World Language Teacher of the Year enriches language, culture at Taylorsville High
Mar 25, 2019 12:08PM
● By Jet Burnham
Spanish teacher Ryan Wells arranges trips for students to visit Spanish-speaking countries like this one to Peru in 2015. (Photo courtesy Ryan Wells)
By Jet Burnham | [email protected]
Over the last seven years, Ryan Wells has reorganized and expanded Taylorsville High School’s Spanish Language department. It now enriches the learning of students taking classes for foreign language credit, students moving through the Dual Language Immersion (DLI) program and students from Spanish-speaking families.
The passion and dedication required for such an accomplishment inspired the Utah Foreign Language Association to name Wells the 2018–2019 Secondary Teacher of the Year.
“I wanted to create a path for students to enjoy their world language experience, be challenged academically and to have access to higher level language courses that could prepare them for college,” said Wells.
In addition to beginning Spanish classes 1-4, THS offers several sections of AP Spanish in which students maintain an impressive 90 percent pass rate. More than 120 students took AP Spanish last year, making it the biggest program in the school district. Many of those moved on this year to Bridge, a concurrent enrollment class in which students can earn 12–18 college Spanish credits by graduation, which is offered for dual language immersion (DLI) students looking to progress after passing their AP Spanish exam. This year’s seniors will be the first graduates of the Spanish DLI program that began 12 years ago.
“By revitalizing the Spanish department, a college-bound culture was created with new, empowering opportunities for our Latinx students that didn't previously exist,” said Wells.
Wells’ push is to recruit Hispanic and Latinx students, who make up 35 percent of the THS student body, to take AP Spanish has changed the demographics of language students. AP Spanish students are a mix of native Spanish speakers, heritage speakers (who were born in America but speak Spanish at home), DLI students and those who have taken Spanish 1-4 classes. This diversity provides a unique learning experience for everyone.

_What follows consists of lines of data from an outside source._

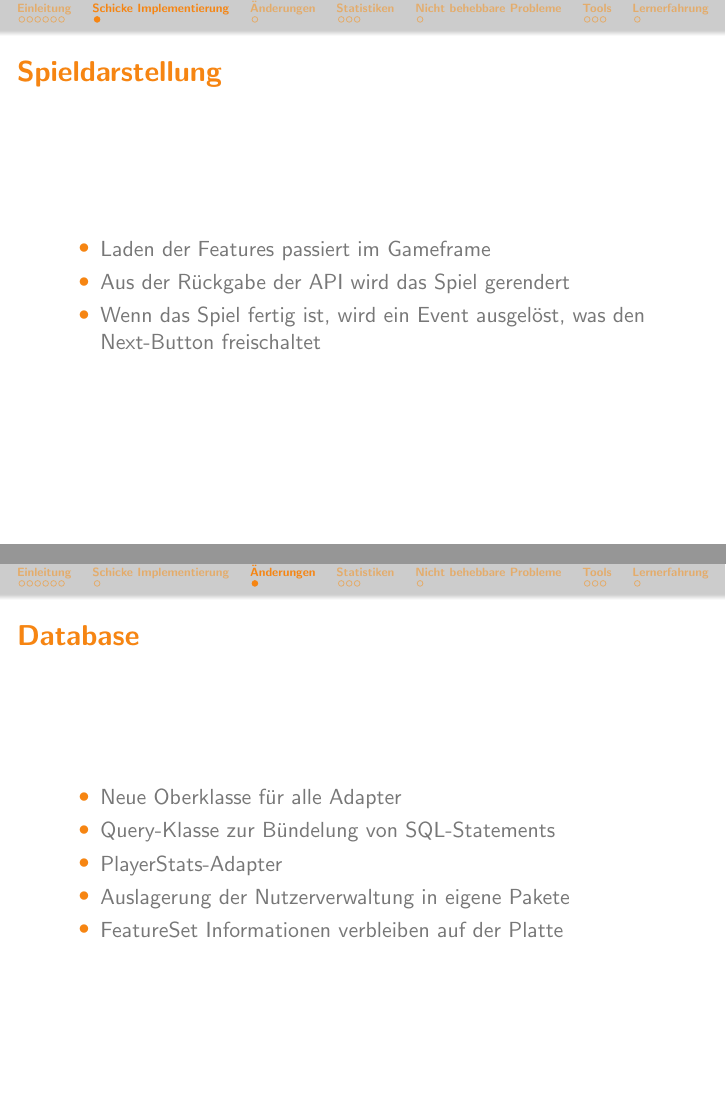
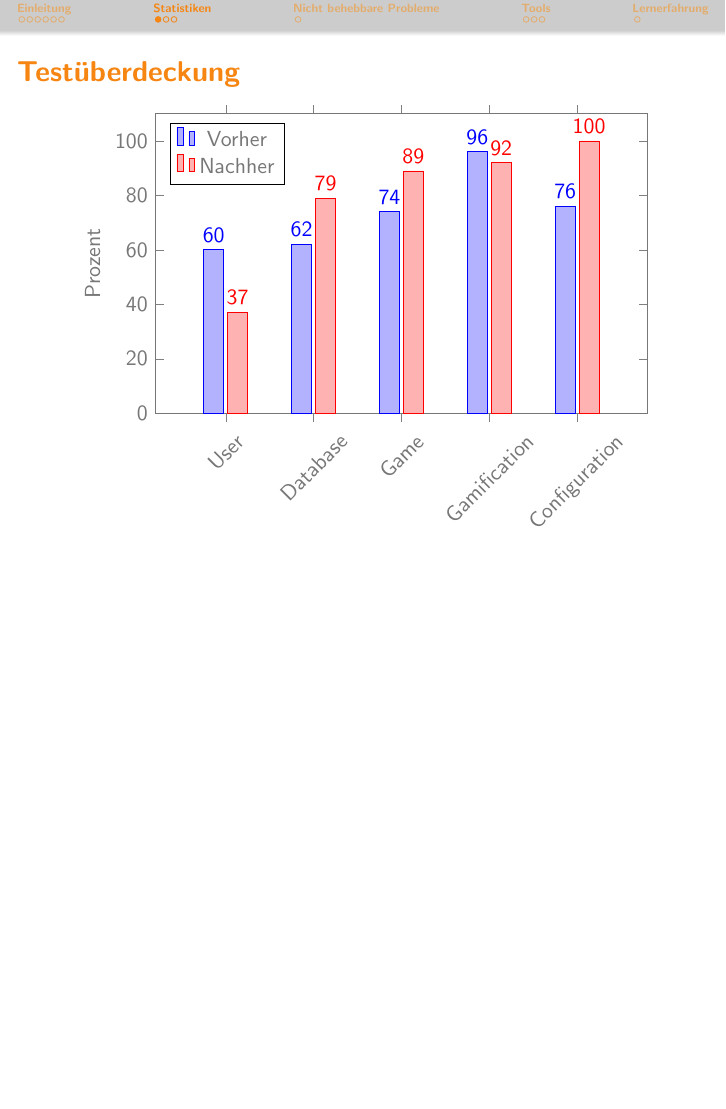
Before and after one commit to bendixsonnenberg/CS-Select-Allg, LaTeX slides (abschlusspres/pres_abschluss.tex): pages 11 and 12 of 21 before the commit and page 11 of 19 after it, the two joined at a grey line, the shorter picture padded with empty space. Compiled offline with pdfLaTeX.

Commit message:
Remove old slides

```diff
--- a/abschlusspres/pres_abschluss.tex
+++ b/abschlusspres/pres_abschluss.tex
@@ -110,25 +110,6 @@
                 \begin{itemize}
                     \item Matrix an Merkmalen, eine gewisse Anzahl markieren als wichtig
                 \end{itemize}
-        \end{itemize}
-    \end{frame}
-    \section{Schicke Implementierung}
-    \begin{frame}{Spieldarstellung}
-        \begin{itemize}
-            \item Laden der Features passiert im Gameframe
-            \item Aus der Rückgabe der API wird das Spiel gerendert
-            \item Wenn das Spiel fertig ist, wird ein Event ausgelöst, was den Next-Button freischaltet
-        \end{itemize}
-    \end{frame}
-
-    \section{Änderungen}
-    \begin{frame}{Database}
-        \begin{itemize}
-            \item Neue Oberklasse für alle Adapter
-            \item Query-Klasse zur Bündelung von SQL-Statements
-            \item PlayerStats-Adapter
-            \item Auslagerung der Nutzerverwaltung in eigene Pakete
-            \item FeatureSet Informationen verbleiben auf der Platte
         \end{itemize}
     \end{frame}
 
```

“It's not a regular old Spanish class,” said Wells. “It’s this rich cultural experience that benefits me and benefits everybody in the class. I feel like I can guide the conversation, but really their experiences and their cultural knowledge is what guides and takes us through the year.”
The AP curriculum addresses global themes through the lens of Spanish language and culture. Wells aims to open students’ minds to think more internationally, understand the local international community and think critically about who they are.
“Now that the AP program is so fervent and strong, we can have these really strong conversations about culture,” said Wells. “We have deep conversations about the world, about politics, about engaging in your community, about why things are, about beauty and esthetics, about family, and about community and world challenges.”
Heriberto Sierras, a heritage speaker, enjoys the class discussions.
“It’s almost like a philosophy class, just in Spanish,” he said.
Wells introduces topics that aren’t often addressed in other classes.
Marcus Newton said Wells encourages students to think.
“There’s been so many classes where he’ll say something at the end class that kind of makes you go “whoa!’” said Marcus. “You go into your next class totally thinking about these ideas. He always leaves something with you.”
Students from 12 different countries add perspective to the discussions—debating, comparing and contrasting their country’s views on social subjects.
“It’s beautiful thing because every year I have kids from all over the Spanish-speaking world in my class,” said Wells.
These students are able to share first-hand experiences with the class, such as the student who, just one year ago, was actively protesting the government in his country.
Wells strives to empower students to feel proud of where they come from. His class provides a safe place for them to share personal experiences, struggles and perspectives.
“It’s nice sharing what I know from my country and then learning more,” said Valentina Miranda, who is from Columbia.
Wells said no matter how they learned the language—at home or from classes—every student has a something to contribute to the discussions.
“Because our program is really strong, the kids who come into AP after taking Spanish 3 and 4, come in really prepared to be able to really engage with the heritage speakers,” said Wells.
Marcus said he learns a lot from his classmates through their discussions.
“What makes him a good teacher is he’s kind of this catalyst to get other people to share their ideas,” he said.
Wells shares his personal experiences as well. Utilizing grants and other funding, Wells has spent 15 years of summers and school breaks travelling, often taking students on the trips abroad.
“I’ve traveled to most of the Spanish-speaking world except for just a few of the more dangerous countries,” he said. “I think my experience abroad and my experience in these different countries, my photos and my videos makes what I’m teaching real for my students.”